AIM OF THE EXERCISE
In the answer, each entry below appears exactly as given, and no picture appears at all.

:: PROVIDED DATA

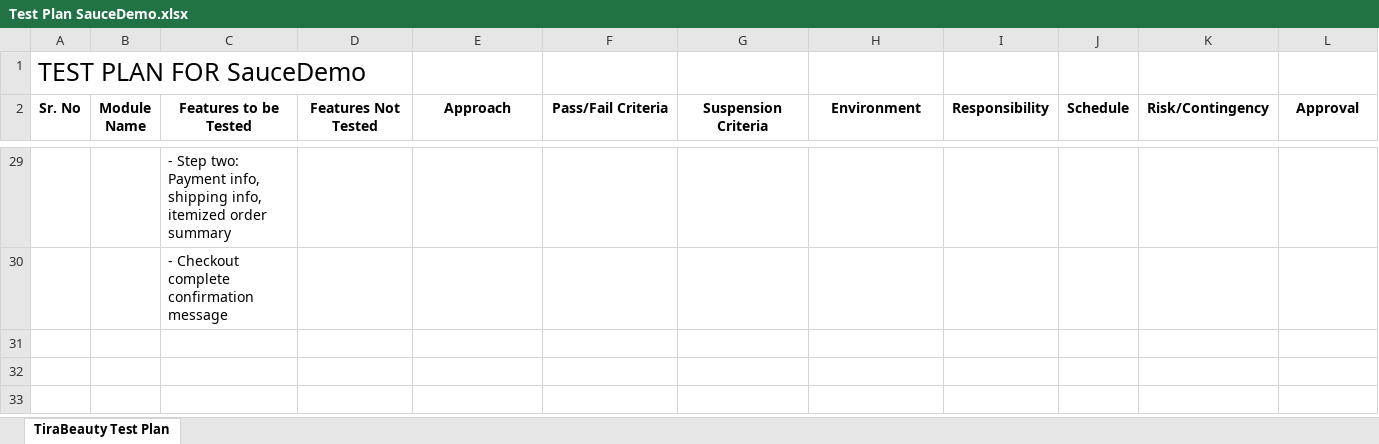
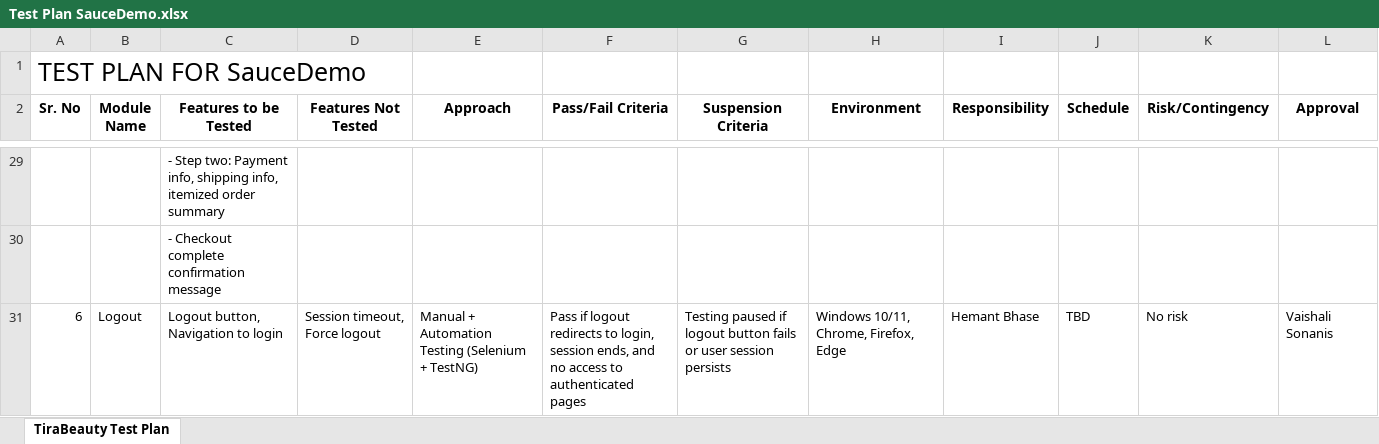
Before and after one commit to hemant3580/Capstone_Project_SauceDemo_Testing, an Excel workbook: Test Plan/Test Plan SauceDemo.xlsx, sheet TiraBeauty Test Plan, drawn as a sheet; only a part is shown, gaps mark what is left out; values as stored, in another font and other column widths than the file's, no borders; the diff covers the shown part only; the diff names each change by its address in the sheet, - before the commit and + after, or states it on an @@ line.

Commit message:
Test Plan - Updated

```diff
--- a/Test Plan/Test Plan SauceDemo.xlsx (sheet TiraBeauty Test Plan)
+++ b/Test Plan/Test Plan SauceDemo.xlsx (sheet TiraBeauty Test Plan)
@@ C29:C30 text size: smaller @@
+row 31: 6 | Logout | Logout button, Navigation to login | Session timeout, Force logout | Manual + Automation Testing (Selenium + TestNG) | Pass if logout redirects to login, session ends, and no access to authenticated pages | Testing paused if logout button fails or user session persists | Windows 10/11, Chrome, Firefox, Edge | Hemant Bhase | TBD | No risk | Vaishali Sonanis
```
Also changed, not shown: cell formats elsewhere in this sheet.
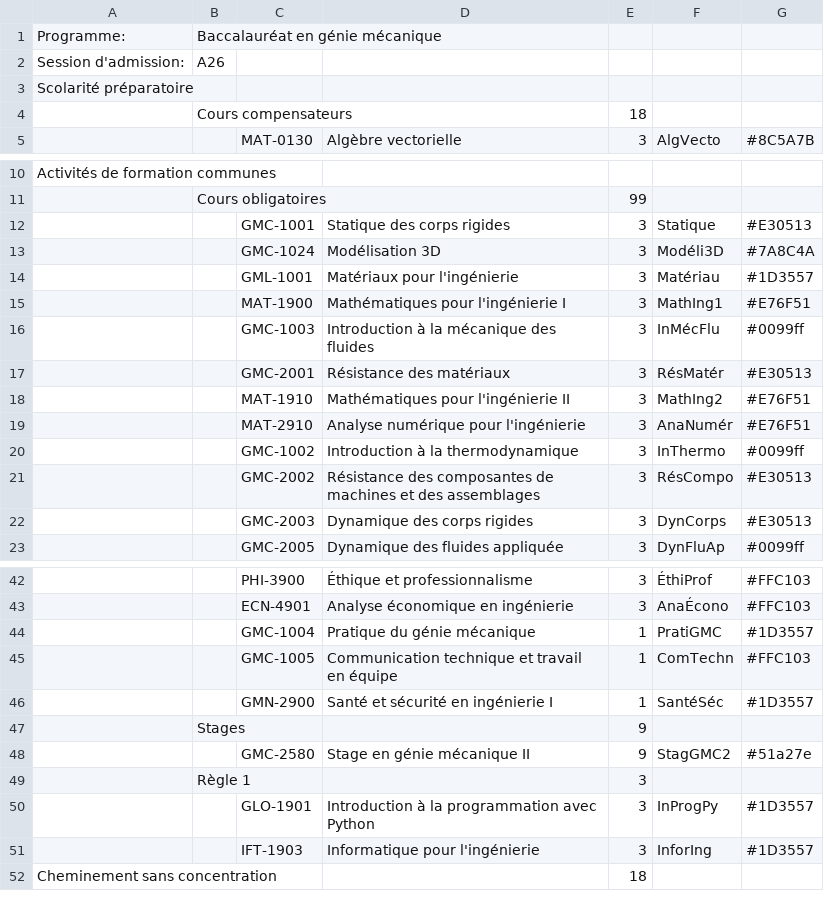
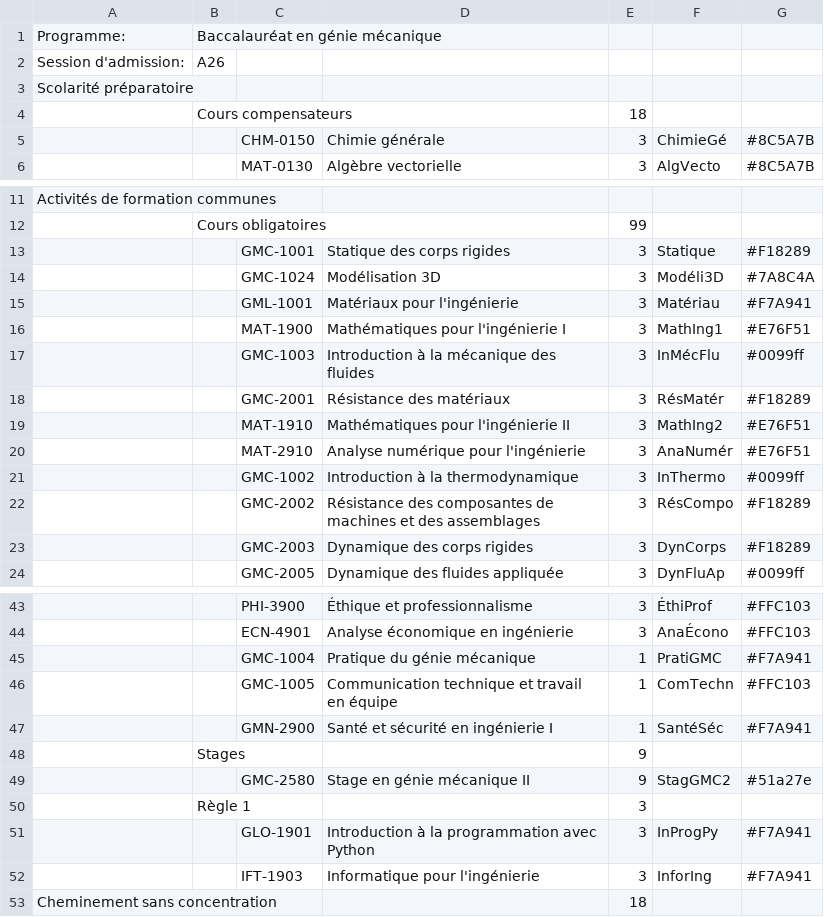
Before and after one commit to pcardou/grille-de-cheminement-interactive, a CSV file: versions-programme/b-gmc-a26.csv, drawn as a sheet; only a part is shown, gaps mark what is left out; the diff covers the shown part only.

```diff
--- a/versions-programme/b-gmc-a26.csv
+++ b/versions-programme/b-gmc-a26.csv
@@ -4,2 +4,3 @@ Scolarité préparatoire;;;;;;
 ;Cours compensateurs;;;18;;
+;;CHM-0150;Chimie générale;3;ChimieGé;#8C5A7B
 ;;MAT-0130;Algèbre vectorielle;3;AlgVecto;#8C5A7B
@@ -11,8 +12,8 @@ Activités de formation communes;;;;;;
 ;Cours obligatoires;;;99;;
-;;GMC-1001;Statique des corps rigides;3;Statique;#E30513
+;;GMC-1001;Statique des corps rigides;3;Statique;#F18289
 ;;GMC-1024;Modélisation 3D;3;Modéli3D;#7A8C4A
-;;GML-1001;Matériaux pour l'ingénierie;3;Matériau;#1D3557
+;;GML-1001;Matériaux pour l'ingénierie;3;Matériau;#F7A941
 ;;MAT-1900;Mathématiques pour l'ingénierie I;3;MathIng1;#E76F51
 ;;GMC-1003;Introduction à la mécanique des fluides;3;InMécFlu;#0099ff
-;;GMC-2001;Résistance des matériaux;3;RésMatér;#E30513
+;;GMC-2001;Résistance des matériaux;3;RésMatér;#F18289
 ;;MAT-1910;Mathématiques pour l'ingénierie II;3;MathIng2;#E76F51
@@ -20,4 +21,4 @@ Activités de formation communes;;;;;;
 ;;GMC-1002;Introduction à la thermodynamique;3;InThermo;#0099ff
-;;GMC-2002;Résistance des composantes de machines et des assemblages;3;RésCompo;#E30513
-;;GMC-2003;Dynamique des corps rigides;3;DynCorps;#E30513
+;;GMC-2002;Résistance des composantes de machines et des assemblages;3;RésCompo;#F18289
+;;GMC-2003;Dynamique des corps rigides;3;DynCorps;#F18289
 ;;GMC-2005;Dynamique des fluides appliquée;3;DynFluAp;#0099ff
@@ -43,5 +44,5 @@ Activités de formation communes;;;;;;
 ;;ECN-4901;Analyse économique en ingénierie;3;AnaÉcono;#FFC103
-;;GMC-1004;Pratique du génie mécanique;1;PratiGMC;#1D3557
+;;GMC-1004;Pratique du génie mécanique;1;PratiGMC;#F7A941
 ;;GMC-1005;Communication technique et travail en équipe;1;ComTechn;#FFC103
-;;GMN-2900;Santé et sécurité en ingénierie I;1;SantéSéc;#1D3557
+;;GMN-2900;Santé et sécurité en ingénierie I;1;SantéSéc;#F7A941
 ;Stages;;;9;;
@@ -49,4 +50,4 @@ Activités de formation communes;;;;;;
 ;Règle 1;;;3;;
-;;GLO-1901;Introduction à la programmation avec Python;3;InProgPy;#1D3557
-;;IFT-1903;Informatique pour l'ingénierie;3;InforIng;#1D3557
+;;GLO-1901;Introduction à la programmation avec Python;3;InProgPy;#F7A941
+;;IFT-1903;Informatique pour l'ingénierie;3;InforIng;#F7A941
 Cheminement sans concentration;;;;18;;
```
Also changed, not shown: 3 edited cells elsewhere in this file, versions-programme/b-gmc-a23.csv, versions-programme/b-gmc-a24.csv, 6 other files.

::::

EXPECTED OUTPUT
Before and after one commit to hemant3580/Capstone_Project_SauceDemo_Testing, an Excel workbook: Test Plan/Test Plan SauceDemo.xlsx, sheet TiraBeauty Test Plan, drawn as a sheet; only a part is shown, gaps mark what is left out; values as stored, in another font and other column widths than the file's, no borders; the diff covers the shown part only; the diff names each change by its address in the sheet, - before the commit and + after, or states it on an @@ line.

Commit message:
Test Plan - Updated

```diff
--- a/Test Plan/Test Plan SauceDemo.xlsx (sheet TiraBeauty Test Plan)
+++ b/Test Plan/Test Plan SauceDemo.xlsx (sheet TiraBeauty Test Plan)
@@ C29:C30 text size: smaller @@
+row 31: 6 | Logout | Logout button, Navigation to login | Session timeout, Force logout | Manual + Automation Testing (Selenium + TestNG) | Pass if logout redirects to login, session ends, and no access to authenticated pages | Testing paused if logout button fails or user session persists | Windows 10/11, Chrome, Firefox, Edge | Hemant Bhase | TBD | No risk | Vaishali Sonanis
```
Also changed, not shown: cell formats elsewhere in this sheet.
Before and after one commit to pcardou/grille-de-cheminement-interactive, a CSV file: versions-programme/b-gmc-a26.csv, drawn as a sheet; only a part is shown, gaps mark what is left out; the diff covers the shown part only.

```diff
--- a/versions-programme/b-gmc-a26.csv
+++ b/versions-programme/b-gmc-a26.csv
@@ -4,2 +4,3 @@ Scolarité préparatoire;;;;;;
 ;Cours compensateurs;;;18;;
+;;CHM-0150;Chimie générale;3;ChimieGé;#8C5A7B
 ;;MAT-0130;Algèbre vectorielle;3;AlgVecto;#8C5A7B
@@ -11,8 +12,8 @@ Activités de formation communes;;;;;;
 ;Cours obligatoires;;;99;;
-;;GMC-1001;Statique des corps rigides;3;Statique;#E30513
+;;GMC-1001;Statique des corps rigides;3;Statique;#F18289
 ;;GMC-1024;Modélisation 3D;3;Modéli3D;#7A8C4A
-;;GML-1001;Matériaux pour l'ingénierie;3;Matériau;#1D3557
+;;GML-1001;Matériaux pour l'ingénierie;3;Matériau;#F7A941
 ;;MAT-1900;Mathématiques pour l'ingénierie I;3;MathIng1;#E76F51
 ;;GMC-1003;Introduction à la mécanique des fluides;3;InMécFlu;#0099ff
-;;GMC-2001;Résistance des matériaux;3;RésMatér;#E30513
+;;GMC-2001;Résistance des matériaux;3;RésMatér;#F18289
 ;;MAT-1910;Mathématiques pour l'ingénierie II;3;MathIng2;#E76F51
@@ -20,4 +21,4 @@ Activités de formation communes;;;;;;
 ;;GMC-1002;Introduction à la thermodynamique;3;InThermo;#0099ff
-;;GMC-2002;Résistance des composantes de machines et des assemblages;3;RésCompo;#E30513
-;;GMC-2003;Dynamique des corps rigides;3;DynCorps;#E30513
+;;GMC-2002;Résistance des composantes de machines et des assemblages;3;RésCompo;#F18289
+;;GMC-2003;Dynamique des corps rigides;3;DynCorps;#F18289
 ;;GMC-2005;Dynamique des fluides appliquée;3;DynFluAp;#0099ff
@@ -43,5 +44,5 @@ Activités de formation communes;;;;;;
 ;;ECN-4901;Analyse économique en ingénierie;3;AnaÉcono;#FFC103
-;;GMC-1004;Pratique du génie mécanique;1;PratiGMC;#1D3557
+;;GMC-1004;Pratique du génie mécanique;1;PratiGMC;#F7A941
 ;;GMC-1005;Communication technique et travail en équipe;1;ComTechn;#FFC103
-;;GMN-2900;Santé et sécurité en ingénierie I;1;SantéSéc;#1D3557
+;;GMN-2900;Santé et sécurité en ingénierie I;1;SantéSéc;#F7A941
 ;Stages;;;9;;
@@ -49,4 +50,4 @@ Activités de formation communes;;;;;;
 ;Règle 1;;;3;;
-;;GLO-1901;Introduction à la programmation avec Python;3;InProgPy;#1D3557
-;;IFT-1903;Informatique pour l'ingénierie;3;InforIng;#1D3557
+;;GLO-1901;Introduction à la programmation avec Python;3;InProgPy;#F7A941
+;;IFT-1903;Informatique pour l'ingénierie;3;InforIng;#F7A941
 Cheminement sans concentration;;;;18;;
```
Also changed, not shown: 3 edited cells elsewhere in this file, versions-programme/b-gmc-a23.csv, versions-programme/b-gmc-a24.csv, 6 other files.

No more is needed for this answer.